— Data to examine —
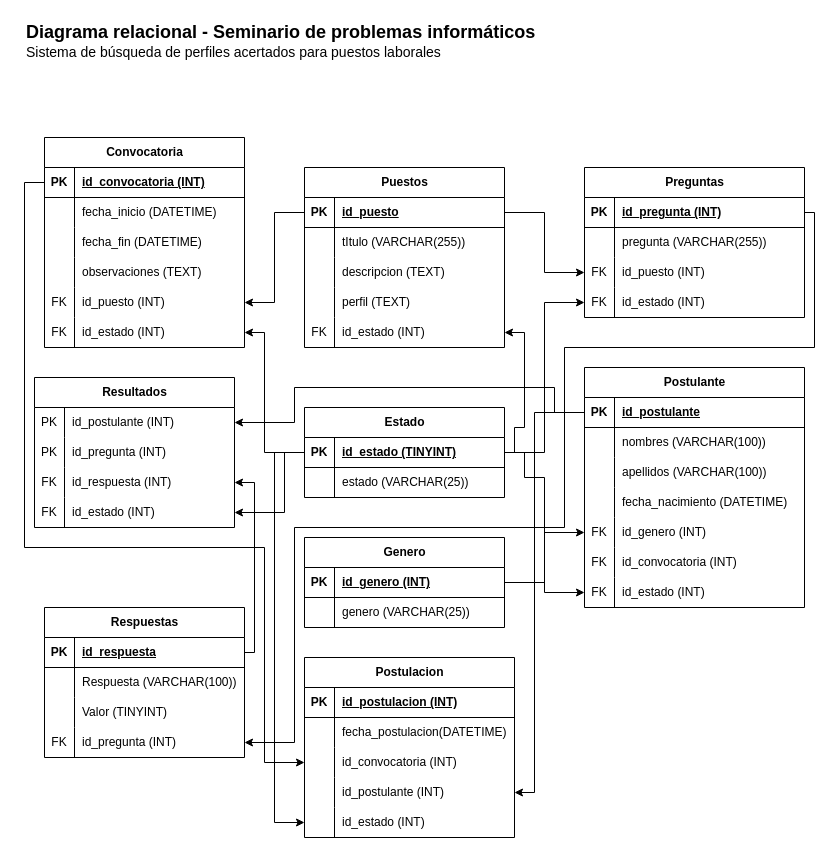
Before: bd/diagrama-relacional.drawio in maykchom/seminario-proyecto, a draw.io diagram. Source tidied: cells renumbered, new cells numbered last; positions are measured from the earlier drawing's top-left corner, leaving out a move shared by most shapes. Both pictures are drawn from the tidied source at 100%, with x=0, y=0 at pixel (24, 17).
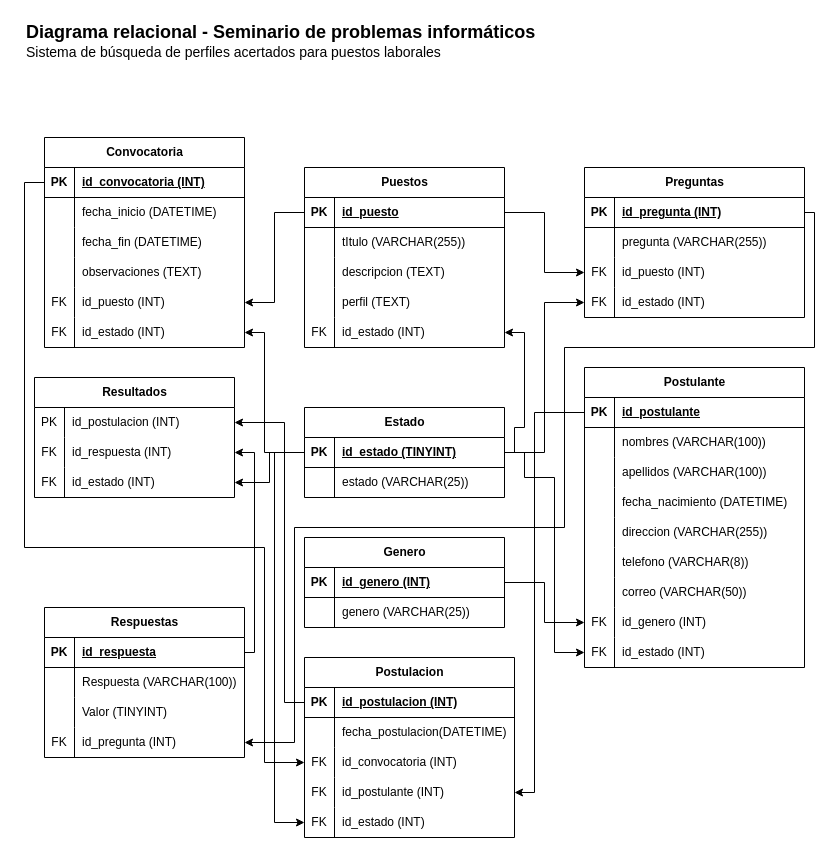
After the change.

The change refers to these unchanged cells:
```xml
<mxCell id="22" style="shape=tableRow;horizontal=0;startSize=0;swimlaneHead=0;swimlaneBody=0;fillColor=none;points=[[0,0.5],[1,0.5]];portConstraint=eastwest;top=0;left=0;right=0;bottom=1;" parent="21" vertex="1">
  <mxGeometry y="30" width="220" height="30" as="geometry" />
</mxCell>
<mxCell id="73" style="shape=tableRow;horizontal=0;startSize=0;swimlaneHead=0;swimlaneBody=0;fillColor=none;points=[[0,0.5],[1,0.5]];portConstraint=eastwest;top=0;left=0;right=0;bottom=1;" parent="72" vertex="1">
  <mxGeometry y="30" width="200" height="30" as="geometry" />
</mxCell>
<mxCell id="86" style="shape=tableRow;horizontal=0;startSize=0;swimlaneHead=0;swimlaneBody=0;fillColor=none;points=[[0,0.5],[1,0.5]];portConstraint=eastwest;top=0;left=0;right=0;bottom=0;" parent="85" vertex="1">
  <mxGeometry y="30" width="200" height="30" as="geometry" />
</mxCell>
<mxCell id="106" style="shape=tableRow;horizontal=0;startSize=0;swimlaneHead=0;swimlaneBody=0;fillColor=none;points=[[0,0.5],[1,0.5]];portConstraint=eastwest;top=0;left=0;right=0;bottom=1;" parent="105" vertex="1">
  <mxGeometry y="30" width="200" height="30" as="geometry" />
</mxCell>
<mxCell id="126" style="shape=tableRow;horizontal=0;startSize=0;swimlaneHead=0;swimlaneBody=0;fillColor=none;points=[[0,0.5],[1,0.5]];portConstraint=eastwest;top=0;left=0;right=0;bottom=1;" parent="125" vertex="1">
  <mxGeometry y="30" width="210" height="30" as="geometry" />
</mxCell>
<mxCell id="132" style="shape=tableRow;horizontal=0;startSize=0;swimlaneHead=0;swimlaneBody=0;fillColor=none;points=[[0,0.5],[1,0.5]];portConstraint=eastwest;top=0;left=0;right=0;bottom=0;" parent="125" vertex="1">
  <mxGeometry y="90" width="210" height="30" as="geometry" />
</mxCell>
<mxCell id="135" style="shape=tableRow;horizontal=0;startSize=0;swimlaneHead=0;swimlaneBody=0;fillColor=none;points=[[0,0.5],[1,0.5]];portConstraint=eastwest;top=0;left=0;right=0;bottom=0;" parent="125" vertex="1">
  <mxGeometry y="120" width="210" height="30" as="geometry" />
</mxCell>
<mxCell id="138" style="shape=tableRow;horizontal=0;startSize=0;swimlaneHead=0;swimlaneBody=0;fillColor=none;points=[[0,0.5],[1,0.5]];portConstraint=eastwest;top=0;left=0;right=0;bottom=0;" parent="125" vertex="1">
  <mxGeometry y="150" width="210" height="30" as="geometry" />
</mxCell>
```

Change to the diagram source:
```diff
@@
     <mxCell id="21" value="Postulante" style="shape=table;startSize=30;childLayout=tableLayout;rowLines=0;fontStyle=1;align=center;html=1;" parent="1" vertex="1">
-      <mxGeometry x="560" y="350" width="220" height="240" as="geometry" />
+      <mxGeometry x="560" y="350" width="220" height="300" as="geometry" />
     </mxCell>
@@
+    <mxCell id="144" style="shape=tableRow;horizontal=0;startSize=0;swimlaneHead=0;swimlaneBody=0;fillColor=none;top=0;left=0;right=0;bottom=0;" parent="21" vertex="1">
+      <mxGeometry y="150" width="220" height="30" as="geometry" />
+    </mxCell>
+    <mxCell id="145" style="shape=partialRectangle;fillColor=none;top=0;left=0;bottom=0;right=0;overflow=hidden;whiteSpace=wrap;html=1;" parent="144" vertex="1">
+      <mxGeometry width="30" height="30" as="geometry" />
+    </mxCell>
+    <mxCell id="146" value="direccion (VARCHAR(255))" style="shape=partialRectangle;fillColor=none;top=0;left=0;bottom=0;right=0;align=left;spacingLeft=6;overflow=hidden;whiteSpace=wrap;html=1;" parent="144" vertex="1">
+      <mxGeometry x="30" width="190" height="30" as="geometry" />
+    </mxCell>
+    <mxCell id="37" style="shape=tableRow;horizontal=0;startSize=0;swimlaneHead=0;swimlaneBody=0;fillColor=none;top=0;left=0;right=0;bottom=0;" parent="21" vertex="1">
+      <mxGeometry y="180" width="220" height="30" as="geometry" />
+    </mxCell>
+    <mxCell id="147" style="shape=partialRectangle;fillColor=none;top=0;left=0;bottom=0;right=0;overflow=hidden;whiteSpace=wrap;html=1;" parent="37" vertex="1">
+      <mxGeometry width="30" height="30" as="geometry" />
+    </mxCell>
+    <mxCell id="148" value="telefono (VARCHAR(8))" style="shape=partialRectangle;fillColor=none;top=0;left=0;bottom=0;right=0;align=left;spacingLeft=6;overflow=hidden;whiteSpace=wrap;html=1;" parent="37" vertex="1">
+      <mxGeometry x="30" width="190" height="30" as="geometry" />
+    </mxCell>
+    <mxCell id="149" style="shape=tableRow;horizontal=0;startSize=0;swimlaneHead=0;swimlaneBody=0;fillColor=none;top=0;left=0;right=0;bottom=0;" parent="21" vertex="1">
+      <mxGeometry y="210" width="220" height="30" as="geometry" />
+    </mxCell>
+    <mxCell id="150" style="shape=partialRectangle;fillColor=none;top=0;left=0;bottom=0;right=0;overflow=hidden;whiteSpace=wrap;html=1;" parent="149" vertex="1">
+      <mxGeometry width="30" height="30" as="geometry" />
+    </mxCell>
+    <mxCell id="151" value="correo (VARCHAR(50))" style="shape=partialRectangle;fillColor=none;top=0;left=0;bottom=0;right=0;align=left;spacingLeft=6;overflow=hidden;whiteSpace=wrap;html=1;" parent="149" vertex="1">
+      <mxGeometry x="30" width="190" height="30" as="geometry" />
+    </mxCell>
     <mxCell id="34" style="shape=tableRow;horizontal=0;startSize=0;swimlaneHead=0;swimlaneBody=0;fillColor=none;points=[[0,0.5],[1,0.5]];portConstraint=eastwest;top=0;left=0;right=0;bottom=0;" parent="21" vertex="1">
-      <mxGeometry y="150" width="220" height="30" as="geometry" />
+      <mxGeometry y="240" width="220" height="30" as="geometry" />
     </mxCell>
@@
-    <mxCell id="37" style="shape=tableRow;horizontal=0;startSize=0;swimlaneHead=0;swimlaneBody=0;fillColor=none;top=0;left=0;right=0;bottom=0;" parent="21" vertex="1">
-      <mxGeometry y="180" width="220" height="30" as="geometry" />
-    </mxCell>
-    <mxCell id="38" value="FK" style="shape=partialRectangle;fillColor=none;top=0;left=0;bottom=0;right=0;overflow=hidden;whiteSpace=wrap;html=1;" parent="37" vertex="1">
-      <mxGeometry width="30" height="30" as="geometry" />
-    </mxCell>
-    <mxCell id="39" value="id_convocatoria (INT)" style="shape=partialRectangle;fillColor=none;top=0;left=0;bottom=0;right=0;align=left;spacingLeft=6;overflow=hidden;whiteSpace=wrap;html=1;" parent="37" vertex="1">
-      <mxGeometry x="30" width="190" height="30" as="geometry" />
-    </mxCell>
     <mxCell id="40" style="shape=tableRow;horizontal=0;startSize=0;swimlaneHead=0;swimlaneBody=0;fillColor=none;points=[[0,0.5],[1,0.5]];portConstraint=eastwest;top=0;left=0;right=0;bottom=0;" parent="21" vertex="1">
-      <mxGeometry y="210" width="220" height="30" as="geometry" />
+      <mxGeometry y="270" width="220" height="30" as="geometry" />
     </mxCell>
@@
     <mxCell id="85" value="Resultados" style="shape=table;startSize=30;childLayout=tableLayout;rowLines=0;fontStyle=1;align=center;html=1;" parent="1" vertex="1">
-      <mxGeometry x="10" y="360" width="200" height="150" as="geometry" />
+      <mxGeometry x="10" y="360" width="200" height="120" as="geometry" />
     </mxCell>
@@
-    <mxCell id="88" value="id_postulante (INT)" style="shape=partialRectangle;fillColor=none;top=0;left=0;bottom=0;right=0;align=left;spacingLeft=6;overflow=hidden;whiteSpace=wrap;html=1;" parent="86" vertex="1">
+    <mxCell id="88" value="id_postulacion (INT)" style="shape=partialRectangle;fillColor=none;top=0;left=0;bottom=0;right=0;align=left;spacingLeft=6;overflow=hidden;whiteSpace=wrap;html=1;" parent="86" vertex="1">
       <mxGeometry x="30" width="170" height="30" as="geometry" />
     </mxCell>
-    <mxCell id="89" style="shape=tableRow;horizontal=0;startSize=0;swimlaneHead=0;swimlaneBody=0;fillColor=none;top=0;left=0;right=0;bottom=0;" parent="85" vertex="1">
-      <mxGeometry y="60" width="200" height="30" as="geometry" />
-    </mxCell>
-    <mxCell id="90" value="PK" style="shape=partialRectangle;fillColor=none;top=0;left=0;bottom=0;right=0;overflow=hidden;whiteSpace=wrap;html=1;" parent="89" vertex="1">
-      <mxGeometry width="30" height="30" as="geometry" />
-    </mxCell>
-    <mxCell id="91" value="id_pregunta (INT)" style="shape=partialRectangle;fillColor=none;top=0;left=0;bottom=0;right=0;align=left;spacingLeft=6;overflow=hidden;whiteSpace=wrap;html=1;" parent="89" vertex="1">
-      <mxGeometry x="30" width="170" height="30" as="geometry" />
-    </mxCell>
     <mxCell id="92" style="shape=tableRow;horizontal=0;startSize=0;swimlaneHead=0;swimlaneBody=0;fillColor=none;points=[[0,0.5],[1,0.5]];portConstraint=eastwest;top=0;left=0;right=0;bottom=0;" parent="85" vertex="1">
-      <mxGeometry y="90" width="200" height="30" as="geometry" />
+      <mxGeometry y="60" width="200" height="30" as="geometry" />
     </mxCell>
@@
     <mxCell id="95" style="shape=tableRow;horizontal=0;startSize=0;swimlaneHead=0;swimlaneBody=0;fillColor=none;points=[[0,0.5],[1,0.5]];portConstraint=eastwest;top=0;left=0;right=0;bottom=0;" parent="85" vertex="1">
-      <mxGeometry y="120" width="200" height="30" as="geometry" />
+      <mxGeometry y="90" width="200" height="30" as="geometry" />
     </mxCell>
@@
     <mxCell id="118" style="edgeStyle=orthogonalEdgeStyle;rounded=0;jettySize=auto;html=1;exitX=1;exitY=0.5;exitDx=0;exitDy=0;entryX=0;entryY=0.5;entryDx=0;entryDy=0;" parent="1" edge="1" source="106" target="40">
       <mxGeometry relative="1" as="geometry">
         <Array as="points">
           <mxPoint x="500" y="435" />
           <mxPoint x="500" y="460" />
-          <mxPoint x="520" y="460" />
-          <mxPoint x="520" y="575" />
+          <mxPoint x="530" y="460" />
+          <mxPoint x="530" y="635" />
         </Array>
       </mxGeometry>
     </mxCell>
@@
-    <mxCell id="120" style="edgeStyle=orthogonalEdgeStyle;rounded=0;jettySize=auto;html=1;exitX=0;exitY=0.5;exitDx=0;exitDy=0;entryX=1;entryY=0.5;entryDx=0;entryDy=0;" parent="1" edge="1" source="22" target="86">
+    <mxCell id="120" style="rounded=0;jettySize=auto;html=1;exitX=0;exitY=0.5;exitDx=0;exitDy=0;entryX=1;entryY=0.5;entryDx=0;entryDy=0;edgeStyle=orthogonalEdgeStyle;" parent="1" edge="1" source="126" target="86">
       <mxGeometry relative="1" as="geometry">
         <Array as="points">
-          <mxPoint x="530" y="395" />
-          <mxPoint x="530" y="370" />
-          <mxPoint x="270" y="370" />
-          <mxPoint x="270" y="405" />
+          <mxPoint x="260" y="685" />
+          <mxPoint x="260" y="405" />
         </Array>
       </mxGeometry>
     </mxCell>
     <mxCell id="121" style="edgeStyle=orthogonalEdgeStyle;rounded=0;jettySize=auto;html=1;exitX=1;exitY=0.5;exitDx=0;exitDy=0;entryX=1;entryY=0.5;entryDx=0;entryDy=0;" parent="1" edge="1" source="73" target="92">
       <mxGeometry relative="1" as="geometry">
         <Array as="points">
           <mxPoint x="230" y="635" />
-          <mxPoint x="230" y="465" />
+          <mxPoint x="230" y="435" />
         </Array>
       </mxGeometry>
     </mxCell>
-    <mxCell id="122" style="edgeStyle=orthogonalEdgeStyle;rounded=0;jettySize=auto;html=1;exitX=0;exitY=0.5;exitDx=0;exitDy=0;" parent="1" edge="1" source="106" target="95">
-      <mxGeometry relative="1" as="geometry">
-        <Array as="points">
-          <mxPoint x="260" y="435" />
-          <mxPoint x="260" y="495" />
-        </Array>
-      </mxGeometry>
+    <mxCell id="122" style="rounded=0;jettySize=auto;html=1;exitX=0;exitY=0.5;exitDx=0;exitDy=0;entryX=1;entryY=0.5;entryDx=0;entryDy=0;edgeStyle=orthogonalEdgeStyle;" parent="1" edge="1" source="106" target="95">
+      <mxGeometry relative="1" as="geometry" />
     </mxCell>
@@
-    <mxCell id="133" style="shape=partialRectangle;fillColor=none;top=0;left=0;bottom=0;right=0;overflow=hidden;whiteSpace=wrap;html=1;" parent="132" vertex="1">
+    <mxCell id="133" value="FK" style="shape=partialRectangle;fillColor=none;top=0;left=0;bottom=0;right=0;overflow=hidden;whiteSpace=wrap;html=1;" parent="132" vertex="1">
       <mxGeometry width="30" height="30" as="geometry" />
     </mxCell>
@@
-    <mxCell id="136" style="shape=partialRectangle;fillColor=none;top=0;left=0;bottom=0;right=0;overflow=hidden;whiteSpace=wrap;html=1;" parent="135" vertex="1">
+    <mxCell id="136" value="FK" style="shape=partialRectangle;fillColor=none;top=0;left=0;bottom=0;right=0;overflow=hidden;whiteSpace=wrap;html=1;" parent="135" vertex="1">
       <mxGeometry width="30" height="30" as="geometry" />
     </mxCell>
@@
-    <mxCell id="139" style="shape=partialRectangle;fillColor=none;top=0;left=0;bottom=0;right=0;overflow=hidden;whiteSpace=wrap;html=1;" parent="138" vertex="1">
+    <mxCell id="139" value="FK" style="shape=partialRectangle;fillColor=none;top=0;left=0;bottom=0;right=0;overflow=hidden;whiteSpace=wrap;html=1;" parent="138" vertex="1">
       <mxGeometry width="30" height="30" as="geometry" />
     </mxCell>
```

— Exercise details —
Every line containing the word "rowLines" should be copied from the material.

— Response to the exercise —
     <mxCell id="21" value="Postulante" style="shape=table;startSize=30;childLayout=tableLayout;rowLines=0;fontStyle=1;align=center;html=1;" parent="1" vertex="1">
     <mxCell id="85" value="Resultados" style="shape=table;startSize=30;childLayout=tableLayout;rowLines=0;fontStyle=1;align=center;html=1;" parent="1" vertex="1">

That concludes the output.